- TASK DETAILS:
The response should be an exact copy of every record.

BEGIN

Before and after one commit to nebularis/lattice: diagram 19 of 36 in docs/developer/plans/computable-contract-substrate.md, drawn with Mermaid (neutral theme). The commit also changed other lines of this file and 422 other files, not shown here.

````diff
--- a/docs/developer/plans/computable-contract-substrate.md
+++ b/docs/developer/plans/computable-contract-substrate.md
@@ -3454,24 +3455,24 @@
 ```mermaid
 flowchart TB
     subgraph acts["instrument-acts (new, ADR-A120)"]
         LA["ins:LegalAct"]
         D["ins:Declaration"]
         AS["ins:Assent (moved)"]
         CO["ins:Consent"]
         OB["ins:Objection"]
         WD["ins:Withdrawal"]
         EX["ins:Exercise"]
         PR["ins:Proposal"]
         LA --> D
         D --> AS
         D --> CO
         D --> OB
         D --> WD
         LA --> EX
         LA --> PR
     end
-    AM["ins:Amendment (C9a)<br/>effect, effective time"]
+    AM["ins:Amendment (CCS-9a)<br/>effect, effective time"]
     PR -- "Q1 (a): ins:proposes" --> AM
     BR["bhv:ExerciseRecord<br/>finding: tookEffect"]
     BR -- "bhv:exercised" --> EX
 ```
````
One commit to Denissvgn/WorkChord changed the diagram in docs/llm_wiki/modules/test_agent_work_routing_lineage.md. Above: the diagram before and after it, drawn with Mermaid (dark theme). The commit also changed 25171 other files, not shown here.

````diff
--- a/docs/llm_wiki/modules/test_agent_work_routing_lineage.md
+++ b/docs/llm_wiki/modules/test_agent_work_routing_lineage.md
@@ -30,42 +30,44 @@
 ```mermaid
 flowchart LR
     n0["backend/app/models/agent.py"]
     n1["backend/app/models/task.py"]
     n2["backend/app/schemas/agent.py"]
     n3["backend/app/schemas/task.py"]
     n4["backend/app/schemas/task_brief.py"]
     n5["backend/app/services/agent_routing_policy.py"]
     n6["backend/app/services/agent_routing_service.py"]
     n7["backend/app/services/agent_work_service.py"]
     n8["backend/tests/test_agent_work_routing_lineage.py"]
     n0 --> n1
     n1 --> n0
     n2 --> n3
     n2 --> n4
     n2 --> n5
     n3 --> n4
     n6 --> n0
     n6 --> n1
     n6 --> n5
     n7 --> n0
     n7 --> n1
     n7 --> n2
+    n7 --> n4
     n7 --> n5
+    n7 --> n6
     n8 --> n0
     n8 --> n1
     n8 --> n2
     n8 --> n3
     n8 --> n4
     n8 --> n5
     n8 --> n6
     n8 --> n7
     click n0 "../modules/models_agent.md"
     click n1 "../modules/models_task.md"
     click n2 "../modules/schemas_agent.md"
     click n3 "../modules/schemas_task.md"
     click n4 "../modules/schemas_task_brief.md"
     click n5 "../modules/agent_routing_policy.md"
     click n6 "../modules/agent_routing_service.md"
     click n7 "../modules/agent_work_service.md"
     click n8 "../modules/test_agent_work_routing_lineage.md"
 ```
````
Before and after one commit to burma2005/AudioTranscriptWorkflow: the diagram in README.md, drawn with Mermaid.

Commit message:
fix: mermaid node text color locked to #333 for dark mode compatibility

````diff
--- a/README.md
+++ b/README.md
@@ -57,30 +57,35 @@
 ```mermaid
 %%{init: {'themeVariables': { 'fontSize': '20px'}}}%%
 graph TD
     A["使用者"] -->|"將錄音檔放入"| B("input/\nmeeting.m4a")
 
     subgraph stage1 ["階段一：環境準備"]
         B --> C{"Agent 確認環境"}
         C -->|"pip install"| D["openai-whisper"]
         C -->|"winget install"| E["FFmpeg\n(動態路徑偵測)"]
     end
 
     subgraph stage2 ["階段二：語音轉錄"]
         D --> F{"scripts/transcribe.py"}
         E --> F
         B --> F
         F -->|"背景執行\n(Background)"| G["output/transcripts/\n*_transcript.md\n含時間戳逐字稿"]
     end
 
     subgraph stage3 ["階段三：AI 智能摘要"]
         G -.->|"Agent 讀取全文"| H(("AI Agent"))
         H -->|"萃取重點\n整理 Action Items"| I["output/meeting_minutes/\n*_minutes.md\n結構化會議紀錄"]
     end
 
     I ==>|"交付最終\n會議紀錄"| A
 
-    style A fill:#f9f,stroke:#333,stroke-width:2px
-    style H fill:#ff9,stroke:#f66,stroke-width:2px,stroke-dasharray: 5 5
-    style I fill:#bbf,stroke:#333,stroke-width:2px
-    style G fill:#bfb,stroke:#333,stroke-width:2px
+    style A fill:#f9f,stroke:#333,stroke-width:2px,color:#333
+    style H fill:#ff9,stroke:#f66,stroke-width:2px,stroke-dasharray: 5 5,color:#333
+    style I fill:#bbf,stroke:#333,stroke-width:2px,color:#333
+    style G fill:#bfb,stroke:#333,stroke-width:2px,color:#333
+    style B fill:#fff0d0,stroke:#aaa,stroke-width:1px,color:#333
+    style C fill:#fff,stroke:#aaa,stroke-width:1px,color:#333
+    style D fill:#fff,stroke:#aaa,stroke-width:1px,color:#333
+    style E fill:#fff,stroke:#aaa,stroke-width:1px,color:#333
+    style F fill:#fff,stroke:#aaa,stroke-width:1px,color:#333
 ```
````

END

- ANSWER SPACE:
Before and after one commit to nebularis/lattice: diagram 19 of 36 in docs/developer/plans/computable-contract-substrate.md, drawn with Mermaid (neutral theme). The commit also changed other lines of this file and 422 other files, not shown here.

````diff
--- a/docs/developer/plans/computable-contract-substrate.md
+++ b/docs/developer/plans/computable-contract-substrate.md
@@ -3454,24 +3455,24 @@
 ```mermaid
 flowchart TB
     subgraph acts["instrument-acts (new, ADR-A120)"]
         LA["ins:LegalAct"]
         D["ins:Declaration"]
         AS["ins:Assent (moved)"]
         CO["ins:Consent"]
         OB["ins:Objection"]
         WD["ins:Withdrawal"]
         EX["ins:Exercise"]
         PR["ins:Proposal"]
         LA --> D
         D --> AS
         D --> CO
         D --> OB
         D --> WD
         LA --> EX
         LA --> PR
     end
-    AM["ins:Amendment (C9a)<br/>effect, effective time"]
+    AM["ins:Amendment (CCS-9a)<br/>effect, effective time"]
     PR -- "Q1 (a): ins:proposes" --> AM
     BR["bhv:ExerciseRecord<br/>finding: tookEffect"]
     BR -- "bhv:exercised" --> EX
 ```
````
One commit to Denissvgn/WorkChord changed the diagram in docs/llm_wiki/modules/test_agent_work_routing_lineage.md. Above: the diagram before and after it, drawn with Mermaid (dark theme). The commit also changed 25171 other files, not shown here.

````diff
--- a/docs/llm_wiki/modules/test_agent_work_routing_lineage.md
+++ b/docs/llm_wiki/modules/test_agent_work_routing_lineage.md
@@ -30,42 +30,44 @@
 ```mermaid
 flowchart LR
     n0["backend/app/models/agent.py"]
     n1["backend/app/models/task.py"]
     n2["backend/app/schemas/agent.py"]
     n3["backend/app/schemas/task.py"]
     n4["backend/app/schemas/task_brief.py"]
     n5["backend/app/services/agent_routing_policy.py"]
     n6["backend/app/services/agent_routing_service.py"]
     n7["backend/app/services/agent_work_service.py"]
     n8["backend/tests/test_agent_work_routing_lineage.py"]
     n0 --> n1
     n1 --> n0
     n2 --> n3
     n2 --> n4
     n2 --> n5
     n3 --> n4
     n6 --> n0
     n6 --> n1
     n6 --> n5
     n7 --> n0
     n7 --> n1
     n7 --> n2
+    n7 --> n4
     n7 --> n5
+    n7 --> n6
     n8 --> n0
     n8 --> n1
     n8 --> n2
     n8 --> n3
     n8 --> n4
     n8 --> n5
     n8 --> n6
     n8 --> n7
     click n0 "../modules/models_agent.md"
     click n1 "../modules/models_task.md"
     click n2 "../modules/schemas_agent.md"
     click n3 "../modules/schemas_task.md"
     click n4 "../modules/schemas_task_brief.md"
     click n5 "../modules/agent_routing_policy.md"
     click n6 "../modules/agent_routing_service.md"
     click n7 "../modules/agent_work_service.md"
     click n8 "../modules/test_agent_work_routing_lineage.md"
 ```
````
Before and after one commit to burma2005/AudioTranscriptWorkflow: the diagram in README.md, drawn with Mermaid.

Commit message:
fix: mermaid node text color locked to #333 for dark mode compatibility

````diff
--- a/README.md
+++ b/README.md
@@ -57,30 +57,35 @@
 ```mermaid
 %%{init: {'themeVariables': { 'fontSize': '20px'}}}%%
 graph TD
     A["使用者"] -->|"將錄音檔放入"| B("input/\nmeeting.m4a")
 
     subgraph stage1 ["階段一：環境準備"]
         B --> C{"Agent 確認環境"}
         C -->|"pip install"| D["openai-whisper"]
         C -->|"winget install"| E["FFmpeg\n(動態路徑偵測)"]
     end
 
     subgraph stage2 ["階段二：語音轉錄"]
         D --> F{"scripts/transcribe.py"}
         E --> F
         B --> F
         F -->|"背景執行\n(Background)"| G["output/transcripts/\n*_transcript.md\n含時間戳逐字稿"]
     end
 
     subgraph stage3 ["階段三：AI 智能摘要"]
         G -.->|"Agent 讀取全文"| H(("AI Agent"))
         H -->|"萃取重點\n整理 Action Items"| I["output/meeting_minutes/\n*_minutes.md\n結構化會議紀錄"]
     end
 
     I ==>|"交付最終\n會議紀錄"| A
 
-    style A fill:#f9f,stroke:#333,stroke-width:2px
-    style H fill:#ff9,stroke:#f66,stroke-width:2px,stroke-dasharray: 5 5
-    style I fill:#bbf,stroke:#333,stroke-width:2px
-    style G fill:#bfb,stroke:#333,stroke-width:2px
+    style A fill:#f9f,stroke:#333,stroke-width:2px,color:#333
+    style H fill:#ff9,stroke:#f66,stroke-width:2px,stroke-dasharray: 5 5,color:#333
+    style I fill:#bbf,stroke:#333,stroke-width:2px,color:#333
+    style G fill:#bfb,stroke:#333,stroke-width:2px,color:#333
+    style B fill:#fff0d0,stroke:#aaa,stroke-width:1px,color:#333
+    style C fill:#fff,stroke:#aaa,stroke-width:1px,color:#333
+    style D fill:#fff,stroke:#aaa,stroke-width:1px,color:#333
+    style E fill:#fff,stroke:#aaa,stroke-width:1px,color:#333
+    style F fill:#fff,stroke:#aaa,stroke-width:1px,color:#333
 ```
````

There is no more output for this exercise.